**PROBLEM TO SOLVE**
Copy all the data exactly, except the pictures.
**** GIVEN RECORDS ****
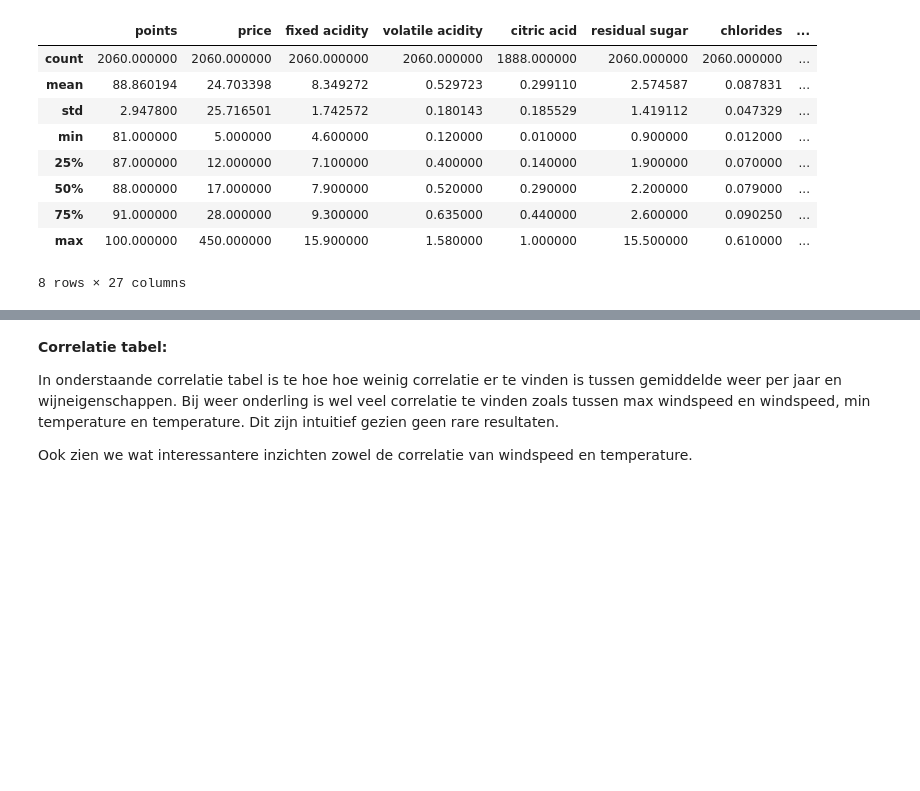
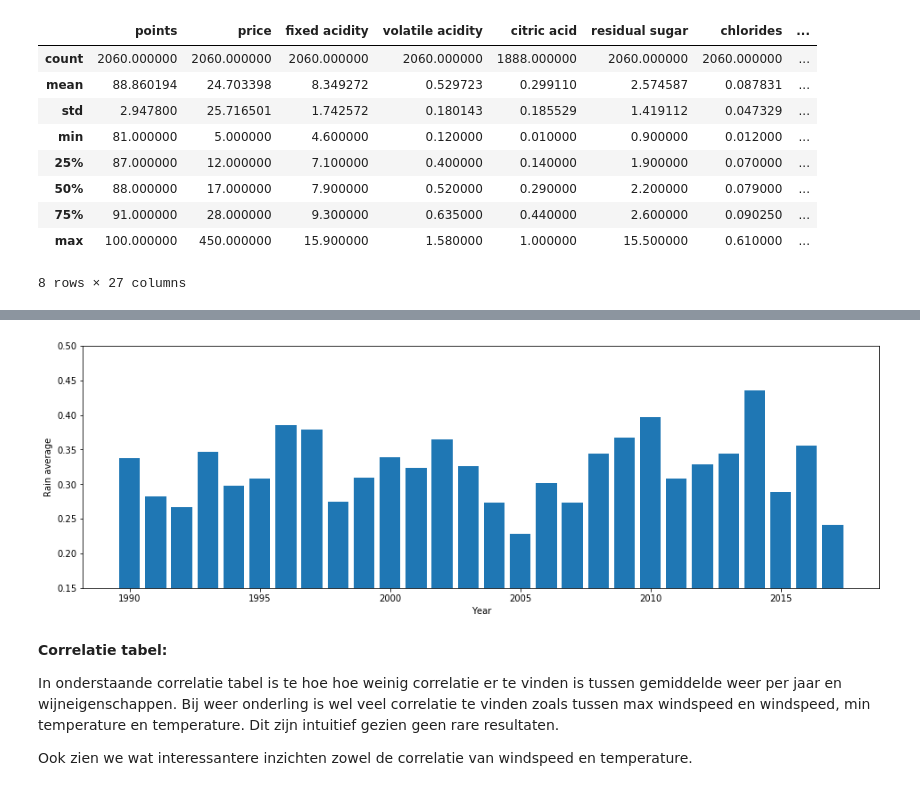
Before and after one commit to LucasVanWijk/Computational_Moddeling_Group_Project, a Jupyter notebook: Final_Wine_Modelling.ipynb, the cells around one changed output, grey strips where cells are left out. Saved outputs shown, nothing was run; the diff lists cells and outputs as text; code cells hidden in the pictures; blank space fills up the shorter version.

```diff
--- a/Final_Wine_Modelling.ipynb
+++ b/Final_Wine_Modelling.ipynb
@@ -582,3 +593,13 @@ redwines_with_yeartemperatures.describe()
+# %%
+plt.figure(figsize=(16,5))
+axes = plt.gca()
+axes.set_ylim([0.15,0.5])
+plt.bar(average_weather_conditions_peryear.index, average_weather_conditions_peryear['Rain'])
+plt.ylabel('Rain average')
+plt.xlabel('Year')
+plt.show()
+# %% [output]
+[figure, added]
 # %% [markdown]
 __Correlatie tabel:__
 
```
Also changed, not shown: parts of 9 cells of this notebook.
****
**ANSWER SECTION**
Before and after one commit to LucasVanWijk/Computational_Moddeling_Group_Project, a Jupyter notebook: Final_Wine_Modelling.ipynb, the cells around one changed output, grey strips where cells are left out. Saved outputs shown, nothing was run; the diff lists cells and outputs as text; code cells hidden in the pictures; blank space fills up the shorter version.

```diff
--- a/Final_Wine_Modelling.ipynb
+++ b/Final_Wine_Modelling.ipynb
@@ -582,3 +593,13 @@ redwines_with_yeartemperatures.describe()
+# %%
+plt.figure(figsize=(16,5))
+axes = plt.gca()
+axes.set_ylim([0.15,0.5])
+plt.bar(average_weather_conditions_peryear.index, average_weather_conditions_peryear['Rain'])
+plt.ylabel('Rain average')
+plt.xlabel('Year')
+plt.show()
+# %% [output]
+[figure, added]
 # %% [markdown]
 __Correlatie tabel:__
 
```
Also changed, not shown: parts of 9 cells of this notebook.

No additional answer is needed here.